Monday, 14 October 2013

Jumping on the bandwagon... where are my books?

Ok so I'm making the assumption most of you have seen the angry reaction of many readers and writers and others to the decision by Kobo to remove ALL self-published books from their website due to sensationalised stories that accused WH Smith and Amazon of profiting from 'filth.'

There's a ton of rumours going on but I will deal with the facts that I know:
1. My books--including my trad pubbed ones--are no longer on Kobo. A large percentage of small presses have also been hit by this clearance because they use the same publishing platform. I know this from speaking with many friends.

2. According to an email send out to Kobo Writing Life members, Kobo plan to put books back once they've 'quarantined' titles and manually reviewed them.

3. Amazon have taken steps to hide and remove several of my friend's erotica titles.

So firstly, yes, I'm angry. This is my livliehood and though Kobo barely made me a penny, in this current ecnonomic climate, every penny counts. For now, we have no information on how long this process will take.

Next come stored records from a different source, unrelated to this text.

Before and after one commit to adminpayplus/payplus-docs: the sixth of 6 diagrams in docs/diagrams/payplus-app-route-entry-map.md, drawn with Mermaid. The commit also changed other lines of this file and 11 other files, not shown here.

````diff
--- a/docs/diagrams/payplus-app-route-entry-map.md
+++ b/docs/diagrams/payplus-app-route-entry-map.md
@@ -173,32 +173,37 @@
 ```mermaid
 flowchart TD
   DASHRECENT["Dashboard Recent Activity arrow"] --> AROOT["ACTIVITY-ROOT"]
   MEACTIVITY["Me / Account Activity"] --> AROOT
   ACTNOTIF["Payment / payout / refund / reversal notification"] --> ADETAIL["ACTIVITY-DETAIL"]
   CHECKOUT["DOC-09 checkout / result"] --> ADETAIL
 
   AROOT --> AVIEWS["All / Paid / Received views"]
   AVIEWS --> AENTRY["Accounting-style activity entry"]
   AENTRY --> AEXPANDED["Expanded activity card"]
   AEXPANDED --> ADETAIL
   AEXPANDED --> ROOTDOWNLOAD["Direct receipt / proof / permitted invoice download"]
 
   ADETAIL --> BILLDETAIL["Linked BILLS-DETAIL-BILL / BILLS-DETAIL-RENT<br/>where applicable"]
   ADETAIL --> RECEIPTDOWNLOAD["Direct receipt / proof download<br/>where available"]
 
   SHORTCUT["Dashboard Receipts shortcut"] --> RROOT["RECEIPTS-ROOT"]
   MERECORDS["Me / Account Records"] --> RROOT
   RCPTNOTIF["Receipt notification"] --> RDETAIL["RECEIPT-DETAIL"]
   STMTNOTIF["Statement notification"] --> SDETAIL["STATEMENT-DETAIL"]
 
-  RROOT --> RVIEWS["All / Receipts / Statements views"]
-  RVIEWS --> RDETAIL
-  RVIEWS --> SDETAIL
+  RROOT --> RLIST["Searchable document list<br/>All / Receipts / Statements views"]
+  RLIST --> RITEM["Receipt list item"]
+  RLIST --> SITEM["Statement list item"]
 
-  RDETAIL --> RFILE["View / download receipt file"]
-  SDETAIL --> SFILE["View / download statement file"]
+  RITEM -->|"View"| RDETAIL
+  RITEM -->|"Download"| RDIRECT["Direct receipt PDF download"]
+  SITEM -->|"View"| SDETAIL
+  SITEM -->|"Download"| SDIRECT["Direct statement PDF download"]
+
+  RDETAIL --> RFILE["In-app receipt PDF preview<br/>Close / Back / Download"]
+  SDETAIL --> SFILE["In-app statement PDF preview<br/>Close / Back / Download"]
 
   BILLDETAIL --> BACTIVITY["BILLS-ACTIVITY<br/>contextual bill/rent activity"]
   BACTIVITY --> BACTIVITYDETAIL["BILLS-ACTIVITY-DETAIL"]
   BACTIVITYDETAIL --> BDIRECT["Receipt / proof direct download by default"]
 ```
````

Secondly, why is this purge only focused on indie/small press books when we know full well there's a ton of 'filth' widely available through large presses? I don't remember WH Smith worrying about teenagers purchasing 50SOG from their large displays in store?

And what concerns me most is the major overreaction from supposedly intelligent people. I am hoping they're intelligent seeing as they run a big company. One would assume it took some brains but now I'm not so sure... The journalism that led to this was blatant sensationalism. The titles they were reffering too were very much in the minority and sites like Amazon and Smashwords have things in place to help prevent underage buyers from reading them. The erotica category on Amazon keeps things hidden from general searches and Smashwords hide content like that unless you select that you're over 18. We all know that clicking a button saying that doesn't stop you from viewing that stuff if you want to bad enough but nor do the buttons on porn sites and Literiotica.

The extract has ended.